■ Work instruction: Report each line of the data that includes the word "Michael".

■ Data in this exercise:
--- START ---

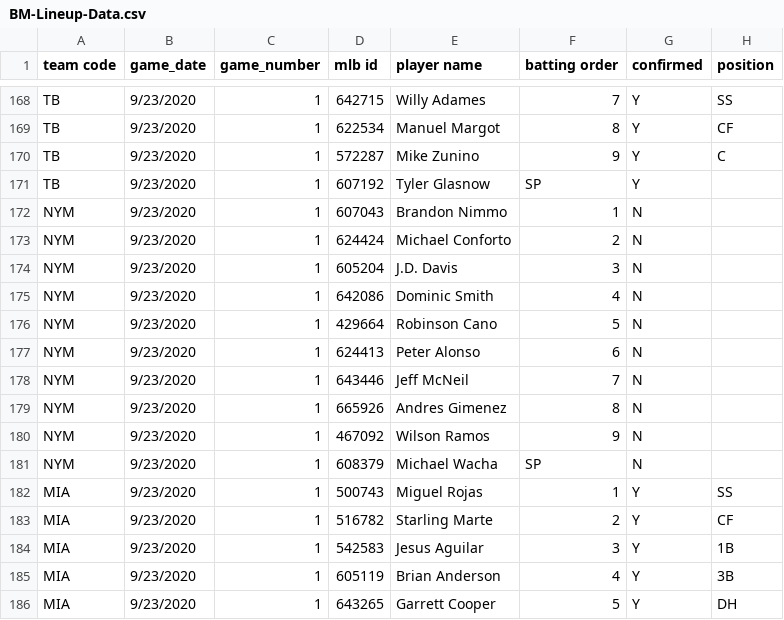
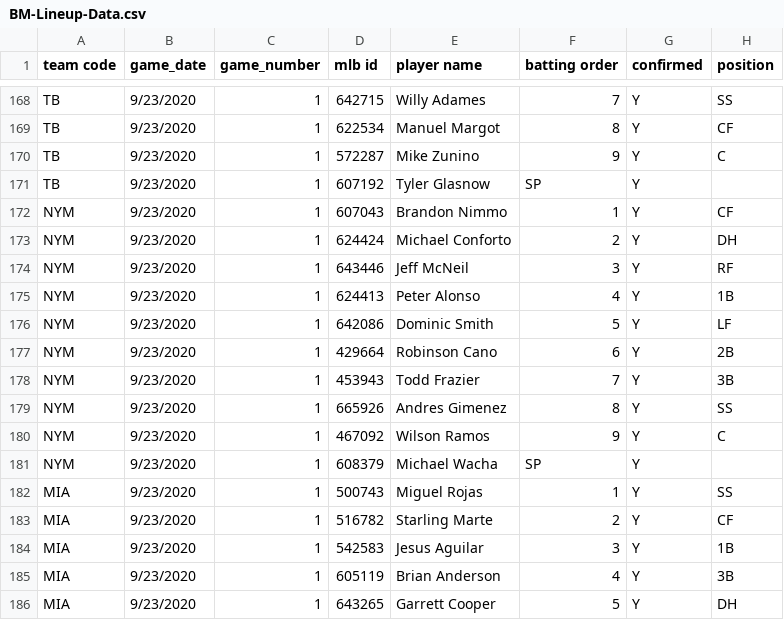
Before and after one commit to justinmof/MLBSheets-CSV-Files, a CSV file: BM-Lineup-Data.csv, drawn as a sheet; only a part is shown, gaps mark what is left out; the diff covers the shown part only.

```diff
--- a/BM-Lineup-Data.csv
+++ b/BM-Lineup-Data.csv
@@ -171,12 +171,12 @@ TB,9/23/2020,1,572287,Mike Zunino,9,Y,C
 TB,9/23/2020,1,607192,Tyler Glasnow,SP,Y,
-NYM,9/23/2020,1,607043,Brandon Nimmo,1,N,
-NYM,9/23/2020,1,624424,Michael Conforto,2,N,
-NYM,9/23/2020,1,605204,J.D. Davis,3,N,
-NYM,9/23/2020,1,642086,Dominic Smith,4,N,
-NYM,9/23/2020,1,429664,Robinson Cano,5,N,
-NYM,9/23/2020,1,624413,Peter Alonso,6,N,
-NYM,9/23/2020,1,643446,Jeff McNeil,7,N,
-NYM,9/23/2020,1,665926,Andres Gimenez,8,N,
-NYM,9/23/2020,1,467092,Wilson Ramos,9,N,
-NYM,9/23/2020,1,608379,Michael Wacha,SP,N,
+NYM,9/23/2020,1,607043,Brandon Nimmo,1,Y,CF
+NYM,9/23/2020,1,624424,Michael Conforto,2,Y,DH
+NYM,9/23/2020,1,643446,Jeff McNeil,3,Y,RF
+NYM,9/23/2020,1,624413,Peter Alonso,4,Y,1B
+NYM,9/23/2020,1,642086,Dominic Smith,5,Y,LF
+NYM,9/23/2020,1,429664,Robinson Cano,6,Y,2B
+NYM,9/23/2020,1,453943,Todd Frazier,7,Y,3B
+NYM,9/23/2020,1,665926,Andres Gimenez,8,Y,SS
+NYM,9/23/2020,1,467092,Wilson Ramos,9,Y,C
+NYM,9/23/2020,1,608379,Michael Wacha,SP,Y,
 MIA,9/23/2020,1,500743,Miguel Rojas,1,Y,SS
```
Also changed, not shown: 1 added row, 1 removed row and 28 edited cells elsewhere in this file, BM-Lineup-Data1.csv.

--- END ---

■ Answer box:
-NYM,9/23/2020,1,624424,Michael Conforto,2,N,
-NYM,9/23/2020,1,608379,Michael Wacha,SP,N,
+NYM,9/23/2020,1,624424,Michael Conforto,2,Y,DH
+NYM,9/23/2020,1,608379,Michael Wacha,SP,Y,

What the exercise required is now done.